Instructions to follow »
In your copy, include every line of the records exactly and no picture at all.

Supplied information »
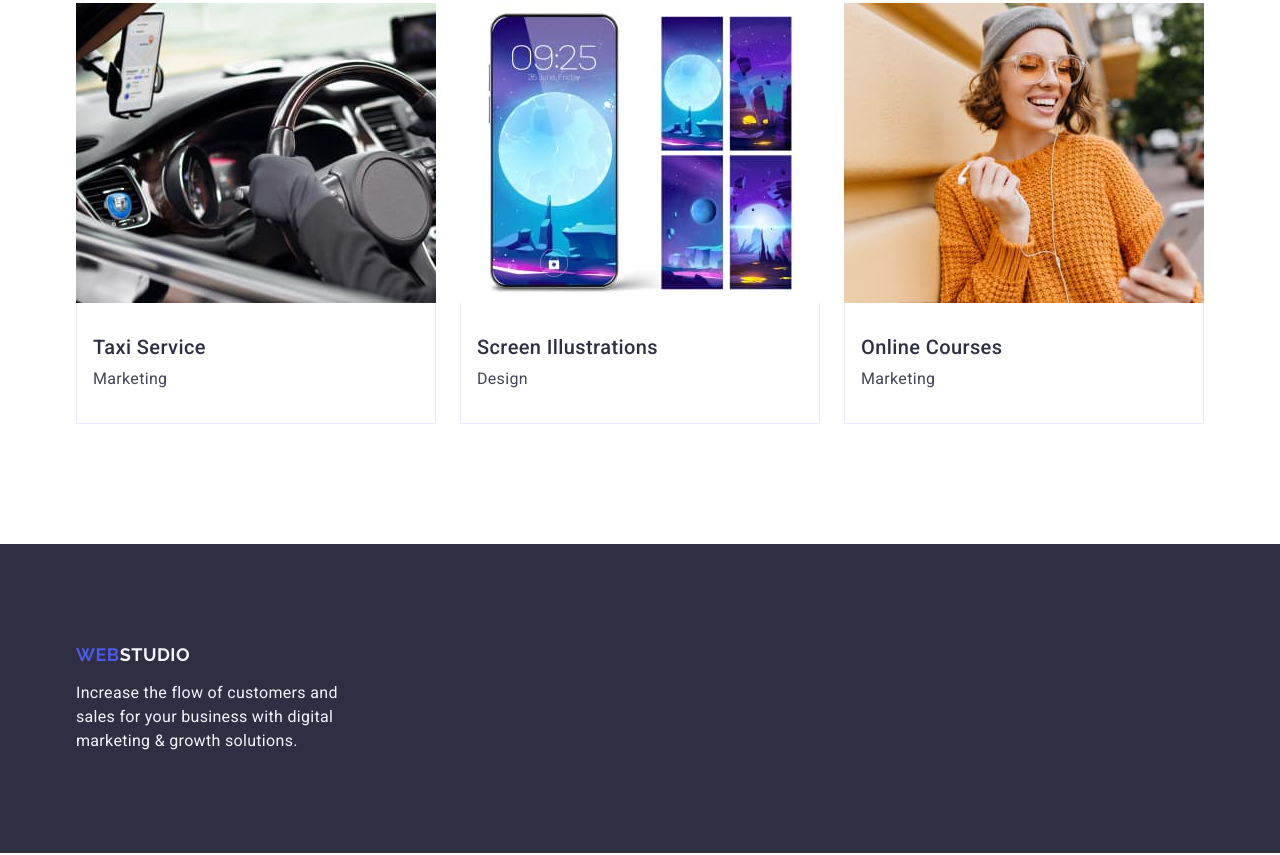
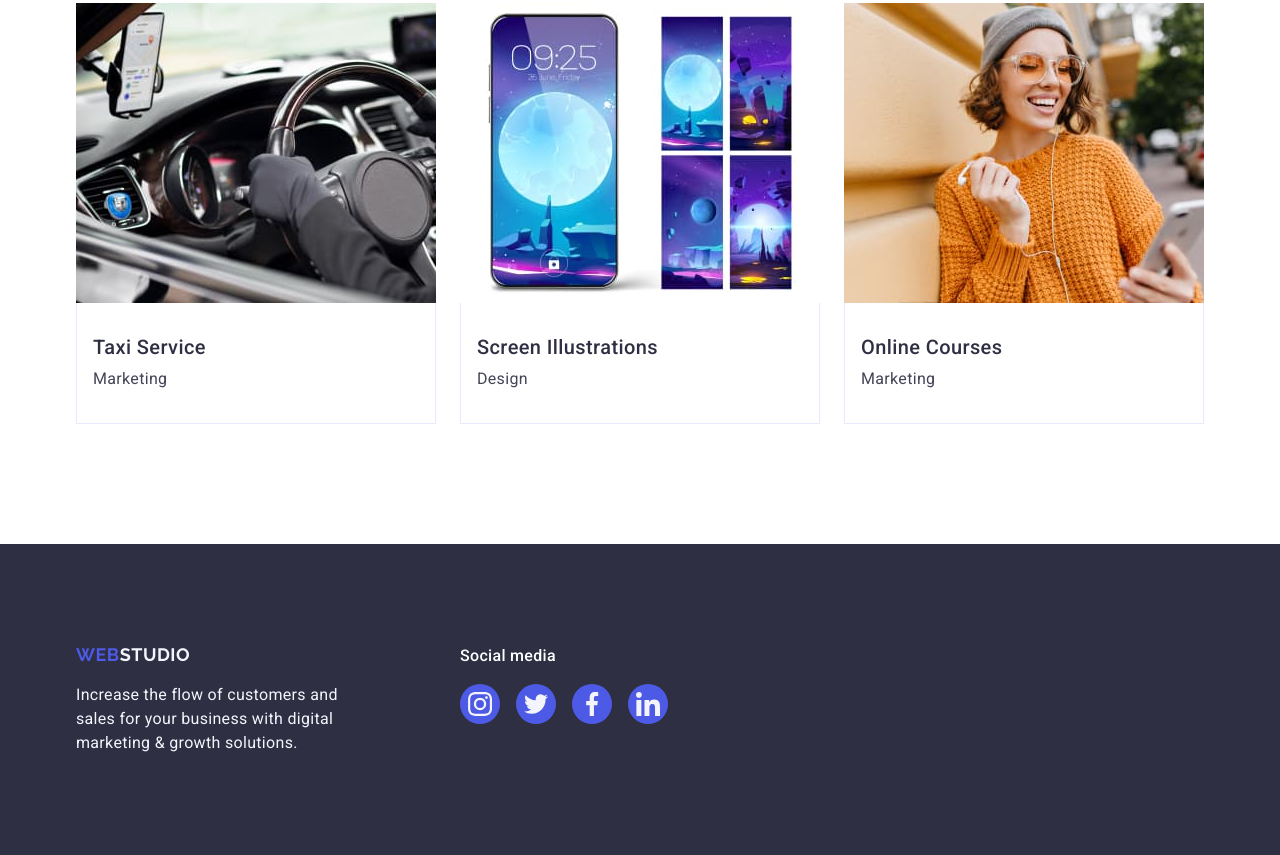
Before and after one commit to Aileneboro/goit-markup-hw-04, a plain HTML site: page index.html in a window 1280 px wide. Shown: the part 2639-3494 px from the top of the page. Drawn offline with nearby package versions, Linux system fonts and the light colour scheme.

Commit message:
Footer social icons

```diff
--- a/css/styles.css
+++ b/css/styles.css
@@ -256,9 +256,6 @@ ul > li > a {
   align-items: center;
 }
 
-.team-social-icons-item {
-}
-
 .team-social-icons-svg {
   fill: #f4f4fd;
 }
@@ -303,12 +300,18 @@ ul > li > a {
   padding: 100px 0;
 }
 
+.footer-container {
+  display: flex;
+}
+
 .text-footer {
   font-size: 16px;
   line-height: 1.5;
   letter-spacing: 0.02em;
   color: #f4f4fd;
   max-width: 264px;
+  margin-right: 120px;
+  margin-top: 18px;
 }
 
 .logo .accent-white {
@@ -319,3 +322,26 @@ footer > div > a {
   display: inline-block;
   margin-bottom: 16px;
 }
+
+.footer-subtitle {
+  color: #fff;
+  font-family: Roboto;
+  font-size: 16px;
+  font-weight: 500;
+  line-height: 1.5;
+  letter-spacing: 0.02em;
+  margin-bottom: 16px;
+}
+
+.footer-social-icons {
+  display: flex;
+  gap: 16px;
+}
+
+.footer-social-icons-link {
+  width: 40px;
+  height: 40px;
+  background-color: #4d5ae5;
+  border-radius: 50%;
+  padding: 8px;
+}
--- a/index.html
+++ b/index.html
@@ -364,7 +364,8 @@
       </section>
     </main>
     <footer class="footer-color">
-      <div class="container">
+      <div class="container footer-container">
+        <div>
           <a href="./index.html" class="logo"
             >Web<span class="accent-white">Studio</span></a
           >
@@ -373,6 +374,40 @@
             digital marketing & growth solutions.
           </p>
         </div>
+        <div>
+          <h3 class="footer-subtitle">Social media</h3>
+          <ul class="footer-social-icons">
+            <li>
+              <a class="footer-social-icons-link">
+                <svg class="team-social-icons-svg" width="24" height="24">
+                  <use href="/images/icons.svg#icon-instagram"></use>
+                </svg>
+              </a>
+            </li>
+            <li>
+              <a class="footer-social-icons-link">
+                <svg class="team-social-icons-svg" width="24" height="24">
+                  <use href="/images/icons.svg#icon-twitter"></use>
+                </svg>
+              </a>
+            </li>
+            <li>
+              <a class="footer-social-icons-link">
+                <svg class="team-social-icons-svg" width="24" height="24">
+                  <use href="/images/icons.svg#icon-facebook"></use>
+                </svg>
+              </a>
+            </li>
+            <li>
+              <a class="footer-social-icons-link">
+                <svg class="team-social-icons-svg" width="24" height="24">
+                  <use href="/images/icons.svg#icon-linkedin"></use>
+                </svg>
+              </a>
+            </li>
+          </ul>
+        </div>
+      </div>
     </footer>
   </body>
 </html>
```
Lines whose indentation alone changed are shown as unchanged.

Response »
Before and after one commit to Aileneboro/goit-markup-hw-04, a plain HTML site: page index.html in a window 1280 px wide. Shown: the part 2639-3494 px from the top of the page. Drawn offline with nearby package versions, Linux system fonts and the light colour scheme.

Commit message:
Footer social icons

```diff
--- a/css/styles.css
+++ b/css/styles.css
@@ -256,9 +256,6 @@ ul > li > a {
   align-items: center;
 }
 
-.team-social-icons-item {
-}
-
 .team-social-icons-svg {
   fill: #f4f4fd;
 }
@@ -303,12 +300,18 @@ ul > li > a {
   padding: 100px 0;
 }
 
+.footer-container {
+  display: flex;
+}
+
 .text-footer {
   font-size: 16px;
   line-height: 1.5;
   letter-spacing: 0.02em;
   color: #f4f4fd;
   max-width: 264px;
+  margin-right: 120px;
+  margin-top: 18px;
 }
 
 .logo .accent-white {
@@ -319,3 +322,26 @@ footer > div > a {
   display: inline-block;
   margin-bottom: 16px;
 }
+
+.footer-subtitle {
+  color: #fff;
+  font-family: Roboto;
+  font-size: 16px;
+  font-weight: 500;
+  line-height: 1.5;
+  letter-spacing: 0.02em;
+  margin-bottom: 16px;
+}
+
+.footer-social-icons {
+  display: flex;
+  gap: 16px;
+}
+
+.footer-social-icons-link {
+  width: 40px;
+  height: 40px;
+  background-color: #4d5ae5;
+  border-radius: 50%;
+  padding: 8px;
+}
--- a/index.html
+++ b/index.html
@@ -364,7 +364,8 @@
       </section>
     </main>
     <footer class="footer-color">
-      <div class="container">
+      <div class="container footer-container">
+        <div>
           <a href="./index.html" class="logo"
             >Web<span class="accent-white">Studio</span></a
           >
@@ -373,6 +374,40 @@
             digital marketing & growth solutions.
           </p>
         </div>
+        <div>
+          <h3 class="footer-subtitle">Social media</h3>
+          <ul class="footer-social-icons">
+            <li>
+              <a class="footer-social-icons-link">
+                <svg class="team-social-icons-svg" width="24" height="24">
+                  <use href="/images/icons.svg#icon-instagram"></use>
+                </svg>
+              </a>
+            </li>
+            <li>
+              <a class="footer-social-icons-link">
+                <svg class="team-social-icons-svg" width="24" height="24">
+                  <use href="/images/icons.svg#icon-twitter"></use>
+                </svg>
+              </a>
+            </li>
+            <li>
+              <a class="footer-social-icons-link">
+                <svg class="team-social-icons-svg" width="24" height="24">
+                  <use href="/images/icons.svg#icon-facebook"></use>
+                </svg>
+              </a>
+            </li>
+            <li>
+              <a class="footer-social-icons-link">
+                <svg class="team-social-icons-svg" width="24" height="24">
+                  <use href="/images/icons.svg#icon-linkedin"></use>
+                </svg>
+              </a>
+            </li>
+          </ul>
+        </div>
+      </div>
     </footer>
   </body>
 </html>
```
Lines whose indentation alone changed are shown as unchanged.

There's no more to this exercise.